WHAT YOU WILL DO: Write out the entries exactly. None of the pictures should appear in the copy.

(TASK INPUTS Opens)

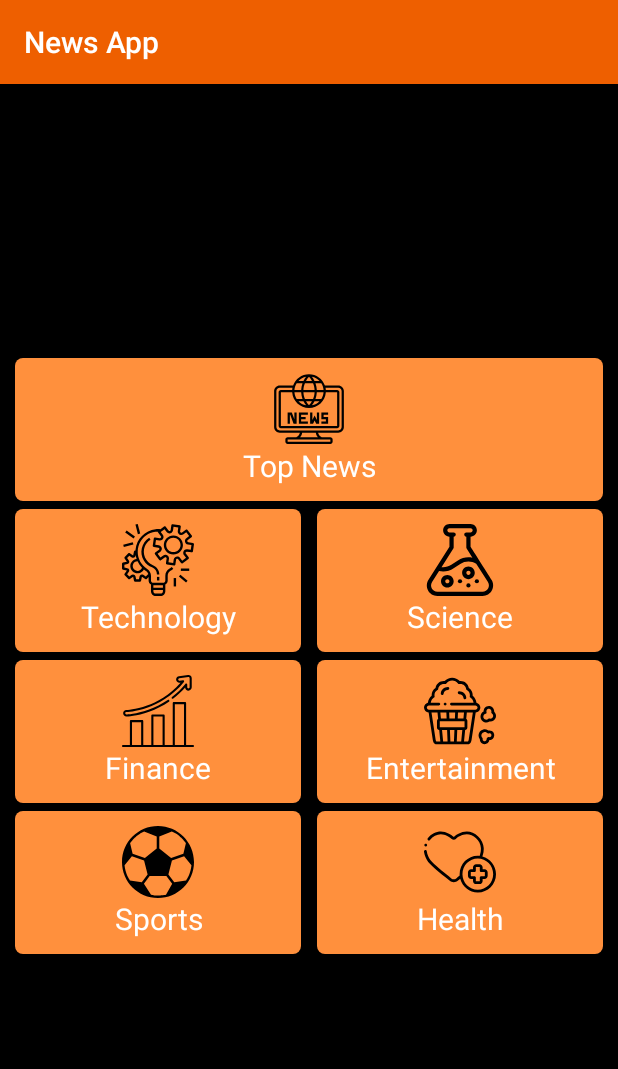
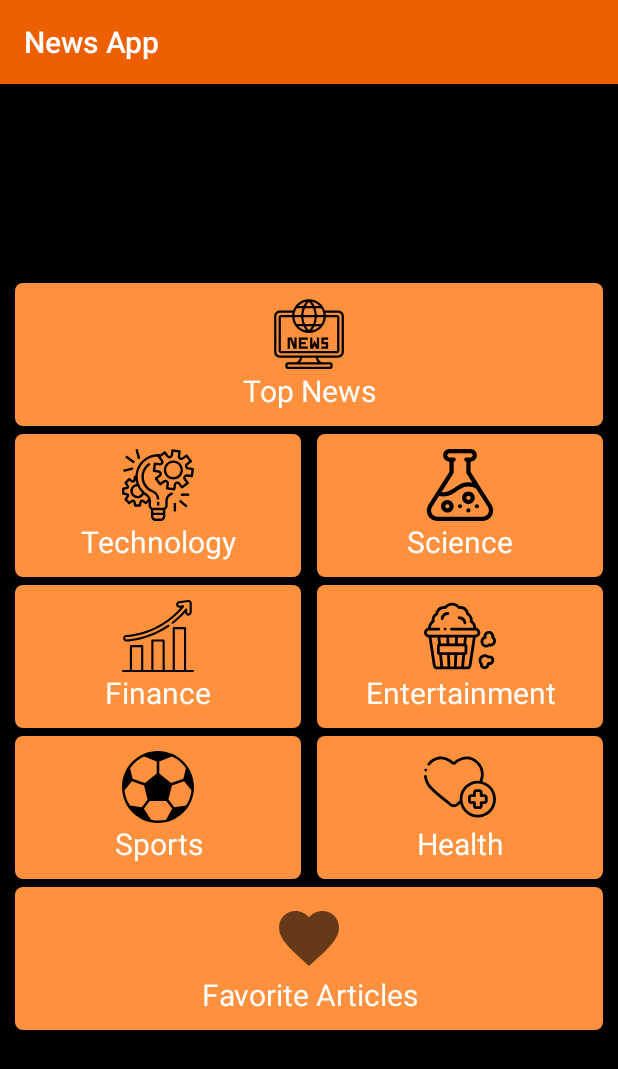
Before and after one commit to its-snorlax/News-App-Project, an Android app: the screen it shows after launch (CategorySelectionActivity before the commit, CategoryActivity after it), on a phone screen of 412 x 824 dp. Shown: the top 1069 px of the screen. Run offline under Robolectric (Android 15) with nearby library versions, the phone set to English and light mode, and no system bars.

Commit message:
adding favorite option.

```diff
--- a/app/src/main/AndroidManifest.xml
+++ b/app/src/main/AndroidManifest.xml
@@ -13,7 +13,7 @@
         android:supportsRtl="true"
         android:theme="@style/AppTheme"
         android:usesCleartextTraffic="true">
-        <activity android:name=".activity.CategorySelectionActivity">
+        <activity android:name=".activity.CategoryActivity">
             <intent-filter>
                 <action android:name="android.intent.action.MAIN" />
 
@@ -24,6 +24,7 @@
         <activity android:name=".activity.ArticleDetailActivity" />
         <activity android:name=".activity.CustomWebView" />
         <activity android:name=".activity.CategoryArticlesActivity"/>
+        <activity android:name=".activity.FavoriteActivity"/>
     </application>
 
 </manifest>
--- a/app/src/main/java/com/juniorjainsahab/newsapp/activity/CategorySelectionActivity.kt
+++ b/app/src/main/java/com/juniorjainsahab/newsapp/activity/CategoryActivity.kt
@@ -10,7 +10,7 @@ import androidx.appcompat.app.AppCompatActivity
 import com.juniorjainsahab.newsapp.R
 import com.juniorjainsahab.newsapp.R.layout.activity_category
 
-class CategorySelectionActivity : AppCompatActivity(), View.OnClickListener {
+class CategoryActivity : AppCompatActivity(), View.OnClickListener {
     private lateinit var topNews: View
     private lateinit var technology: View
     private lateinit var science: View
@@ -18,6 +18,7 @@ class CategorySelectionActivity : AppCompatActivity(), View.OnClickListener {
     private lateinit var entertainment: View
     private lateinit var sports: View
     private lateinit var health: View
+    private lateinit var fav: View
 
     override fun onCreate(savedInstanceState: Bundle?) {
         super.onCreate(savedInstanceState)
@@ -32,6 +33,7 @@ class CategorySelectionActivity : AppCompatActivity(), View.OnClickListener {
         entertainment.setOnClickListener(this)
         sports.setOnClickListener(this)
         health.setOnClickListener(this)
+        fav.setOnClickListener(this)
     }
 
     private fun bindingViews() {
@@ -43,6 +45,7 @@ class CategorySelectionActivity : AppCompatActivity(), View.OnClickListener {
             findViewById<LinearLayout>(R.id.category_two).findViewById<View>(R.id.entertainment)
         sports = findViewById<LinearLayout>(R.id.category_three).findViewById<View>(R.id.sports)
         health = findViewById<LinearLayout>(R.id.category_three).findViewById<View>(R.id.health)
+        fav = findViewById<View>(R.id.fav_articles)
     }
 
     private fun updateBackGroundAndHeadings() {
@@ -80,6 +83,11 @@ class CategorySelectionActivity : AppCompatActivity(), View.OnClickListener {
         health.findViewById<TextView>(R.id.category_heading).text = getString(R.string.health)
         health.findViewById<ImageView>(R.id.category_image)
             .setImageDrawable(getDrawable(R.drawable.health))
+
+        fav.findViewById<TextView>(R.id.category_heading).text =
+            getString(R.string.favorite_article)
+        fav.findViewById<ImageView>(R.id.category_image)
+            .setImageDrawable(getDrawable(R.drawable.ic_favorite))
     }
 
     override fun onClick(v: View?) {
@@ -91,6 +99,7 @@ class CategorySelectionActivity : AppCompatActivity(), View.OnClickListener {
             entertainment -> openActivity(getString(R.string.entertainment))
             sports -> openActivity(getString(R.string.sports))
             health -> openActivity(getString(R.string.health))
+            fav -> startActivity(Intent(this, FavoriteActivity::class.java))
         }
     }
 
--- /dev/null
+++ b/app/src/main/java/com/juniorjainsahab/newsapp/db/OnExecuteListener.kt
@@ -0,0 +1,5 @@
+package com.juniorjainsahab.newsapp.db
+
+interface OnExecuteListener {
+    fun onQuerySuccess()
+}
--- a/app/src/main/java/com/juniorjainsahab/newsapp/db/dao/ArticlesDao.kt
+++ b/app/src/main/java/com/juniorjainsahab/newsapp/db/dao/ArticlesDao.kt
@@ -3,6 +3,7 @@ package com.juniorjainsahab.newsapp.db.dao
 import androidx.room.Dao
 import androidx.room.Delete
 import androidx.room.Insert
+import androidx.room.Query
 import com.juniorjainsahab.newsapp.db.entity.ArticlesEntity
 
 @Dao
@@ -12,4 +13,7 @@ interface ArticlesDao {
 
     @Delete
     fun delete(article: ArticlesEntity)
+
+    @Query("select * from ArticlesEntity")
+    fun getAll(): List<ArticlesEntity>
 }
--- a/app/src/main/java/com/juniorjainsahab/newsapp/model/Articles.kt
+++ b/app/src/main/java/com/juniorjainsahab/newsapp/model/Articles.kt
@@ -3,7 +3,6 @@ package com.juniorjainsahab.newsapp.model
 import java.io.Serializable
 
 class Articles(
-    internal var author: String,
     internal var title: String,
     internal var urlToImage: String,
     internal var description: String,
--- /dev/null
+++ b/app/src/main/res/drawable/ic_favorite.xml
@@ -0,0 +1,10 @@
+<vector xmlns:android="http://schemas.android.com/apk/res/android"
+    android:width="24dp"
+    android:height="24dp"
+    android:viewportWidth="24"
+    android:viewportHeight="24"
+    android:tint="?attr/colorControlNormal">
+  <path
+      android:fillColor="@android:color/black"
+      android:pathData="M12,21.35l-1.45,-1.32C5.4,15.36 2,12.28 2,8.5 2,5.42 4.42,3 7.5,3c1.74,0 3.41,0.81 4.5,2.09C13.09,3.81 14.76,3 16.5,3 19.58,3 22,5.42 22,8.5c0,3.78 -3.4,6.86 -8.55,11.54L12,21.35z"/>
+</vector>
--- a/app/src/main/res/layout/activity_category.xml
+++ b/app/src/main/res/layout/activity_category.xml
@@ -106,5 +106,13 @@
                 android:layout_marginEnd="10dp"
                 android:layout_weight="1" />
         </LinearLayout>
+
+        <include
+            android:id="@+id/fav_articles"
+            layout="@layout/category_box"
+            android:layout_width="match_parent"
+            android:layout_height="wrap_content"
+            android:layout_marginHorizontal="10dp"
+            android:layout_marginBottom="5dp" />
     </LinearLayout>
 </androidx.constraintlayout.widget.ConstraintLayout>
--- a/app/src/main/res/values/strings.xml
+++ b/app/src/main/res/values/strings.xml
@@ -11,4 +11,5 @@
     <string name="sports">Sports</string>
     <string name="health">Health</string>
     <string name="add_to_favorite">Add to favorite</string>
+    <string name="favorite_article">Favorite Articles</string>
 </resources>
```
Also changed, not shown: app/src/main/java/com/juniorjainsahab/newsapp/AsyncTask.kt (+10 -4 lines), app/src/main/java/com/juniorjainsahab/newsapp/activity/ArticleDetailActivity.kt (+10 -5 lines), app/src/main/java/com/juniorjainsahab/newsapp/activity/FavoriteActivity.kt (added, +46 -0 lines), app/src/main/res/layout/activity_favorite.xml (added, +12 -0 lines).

(TASK INPUTS Closes)

EXPECTED ANSWER:
Before and after one commit to its-snorlax/News-App-Project, an Android app: the screen it shows after launch (CategorySelectionActivity before the commit, CategoryActivity after it), on a phone screen of 412 x 824 dp. Shown: the top 1069 px of the screen. Run offline under Robolectric (Android 15) with nearby library versions, the phone set to English and light mode, and no system bars.

Commit message:
adding favorite option.

```diff
--- a/app/src/main/AndroidManifest.xml
+++ b/app/src/main/AndroidManifest.xml
@@ -13,7 +13,7 @@
         android:supportsRtl="true"
         android:theme="@style/AppTheme"
         android:usesCleartextTraffic="true">
-        <activity android:name=".activity.CategorySelectionActivity">
+        <activity android:name=".activity.CategoryActivity">
             <intent-filter>
                 <action android:name="android.intent.action.MAIN" />
 
@@ -24,6 +24,7 @@
         <activity android:name=".activity.ArticleDetailActivity" />
         <activity android:name=".activity.CustomWebView" />
         <activity android:name=".activity.CategoryArticlesActivity"/>
+        <activity android:name=".activity.FavoriteActivity"/>
     </application>
 
 </manifest>
--- a/app/src/main/java/com/juniorjainsahab/newsapp/activity/CategorySelectionActivity.kt
+++ b/app/src/main/java/com/juniorjainsahab/newsapp/activity/CategoryActivity.kt
@@ -10,7 +10,7 @@ import androidx.appcompat.app.AppCompatActivity
 import com.juniorjainsahab.newsapp.R
 import com.juniorjainsahab.newsapp.R.layout.activity_category
 
-class CategorySelectionActivity : AppCompatActivity(), View.OnClickListener {
+class CategoryActivity : AppCompatActivity(), View.OnClickListener {
     private lateinit var topNews: View
     private lateinit var technology: View
     private lateinit var science: View
@@ -18,6 +18,7 @@ class CategorySelectionActivity : AppCompatActivity(), View.OnClickListener {
     private lateinit var entertainment: View
     private lateinit var sports: View
     private lateinit var health: View
+    private lateinit var fav: View
 
     override fun onCreate(savedInstanceState: Bundle?) {
         super.onCreate(savedInstanceState)
@@ -32,6 +33,7 @@ class CategorySelectionActivity : AppCompatActivity(), View.OnClickListener {
         entertainment.setOnClickListener(this)
         sports.setOnClickListener(this)
         health.setOnClickListener(this)
+        fav.setOnClickListener(this)
     }
 
     private fun bindingViews() {
@@ -43,6 +45,7 @@ class CategorySelectionActivity : AppCompatActivity(), View.OnClickListener {
             findViewById<LinearLayout>(R.id.category_two).findViewById<View>(R.id.entertainment)
         sports = findViewById<LinearLayout>(R.id.category_three).findViewById<View>(R.id.sports)
         health = findViewById<LinearLayout>(R.id.category_three).findViewById<View>(R.id.health)
+        fav = findViewById<View>(R.id.fav_articles)
     }
 
     private fun updateBackGroundAndHeadings() {
@@ -80,6 +83,11 @@ class CategorySelectionActivity : AppCompatActivity(), View.OnClickListener {
         health.findViewById<TextView>(R.id.category_heading).text = getString(R.string.health)
         health.findViewById<ImageView>(R.id.category_image)
             .setImageDrawable(getDrawable(R.drawable.health))
+
+        fav.findViewById<TextView>(R.id.category_heading).text =
+            getString(R.string.favorite_article)
+        fav.findViewById<ImageView>(R.id.category_image)
+            .setImageDrawable(getDrawable(R.drawable.ic_favorite))
     }
 
     override fun onClick(v: View?) {
@@ -91,6 +99,7 @@ class CategorySelectionActivity : AppCompatActivity(), View.OnClickListener {
             entertainment -> openActivity(getString(R.string.entertainment))
             sports -> openActivity(getString(R.string.sports))
             health -> openActivity(getString(R.string.health))
+            fav -> startActivity(Intent(this, FavoriteActivity::class.java))
         }
     }
 
--- /dev/null
+++ b/app/src/main/java/com/juniorjainsahab/newsapp/db/OnExecuteListener.kt
@@ -0,0 +1,5 @@
+package com.juniorjainsahab.newsapp.db
+
+interface OnExecuteListener {
+    fun onQuerySuccess()
+}
--- a/app/src/main/java/com/juniorjainsahab/newsapp/db/dao/ArticlesDao.kt
+++ b/app/src/main/java/com/juniorjainsahab/newsapp/db/dao/ArticlesDao.kt
@@ -3,6 +3,7 @@ package com.juniorjainsahab.newsapp.db.dao
 import androidx.room.Dao
 import androidx.room.Delete
 import androidx.room.Insert
+import androidx.room.Query
 import com.juniorjainsahab.newsapp.db.entity.ArticlesEntity
 
 @Dao
@@ -12,4 +13,7 @@ interface ArticlesDao {
 
     @Delete
     fun delete(article: ArticlesEntity)
+
+    @Query("select * from ArticlesEntity")
+    fun getAll(): List<ArticlesEntity>
 }
--- a/app/src/main/java/com/juniorjainsahab/newsapp/model/Articles.kt
+++ b/app/src/main/java/com/juniorjainsahab/newsapp/model/Articles.kt
@@ -3,7 +3,6 @@ package com.juniorjainsahab.newsapp.model
 import java.io.Serializable
 
 class Articles(
-    internal var author: String,
     internal var title: String,
     internal var urlToImage: String,
     internal var description: String,
--- /dev/null
+++ b/app/src/main/res/drawable/ic_favorite.xml
@@ -0,0 +1,10 @@
+<vector xmlns:android="http://schemas.android.com/apk/res/android"
+    android:width="24dp"
+    android:height="24dp"
+    android:viewportWidth="24"
+    android:viewportHeight="24"
+    android:tint="?attr/colorControlNormal">
+  <path
+      android:fillColor="@android:color/black"
+      android:pathData="M12,21.35l-1.45,-1.32C5.4,15.36 2,12.28 2,8.5 2,5.42 4.42,3 7.5,3c1.74,0 3.41,0.81 4.5,2.09C13.09,3.81 14.76,3 16.5,3 19.58,3 22,5.42 22,8.5c0,3.78 -3.4,6.86 -8.55,11.54L12,21.35z"/>
+</vector>
--- a/app/src/main/res/layout/activity_category.xml
+++ b/app/src/main/res/layout/activity_category.xml
@@ -106,5 +106,13 @@
                 android:layout_marginEnd="10dp"
                 android:layout_weight="1" />
         </LinearLayout>
+
+        <include
+            android:id="@+id/fav_articles"
+            layout="@layout/category_box"
+            android:layout_width="match_parent"
+            android:layout_height="wrap_content"
+            android:layout_marginHorizontal="10dp"
+            android:layout_marginBottom="5dp" />
     </LinearLayout>
 </androidx.constraintlayout.widget.ConstraintLayout>
--- a/app/src/main/res/values/strings.xml
+++ b/app/src/main/res/values/strings.xml
@@ -11,4 +11,5 @@
     <string name="sports">Sports</string>
     <string name="health">Health</string>
     <string name="add_to_favorite">Add to favorite</string>
+    <string name="favorite_article">Favorite Articles</string>
 </resources>
```
Also changed, not shown: app/src/main/java/com/juniorjainsahab/newsapp/AsyncTask.kt (+10 -4 lines), app/src/main/java/com/juniorjainsahab/newsapp/activity/ArticleDetailActivity.kt (+10 -5 lines), app/src/main/java/com/juniorjainsahab/newsapp/activity/FavoriteActivity.kt (added, +46 -0 lines), app/src/main/res/layout/activity_favorite.xml (added, +12 -0 lines).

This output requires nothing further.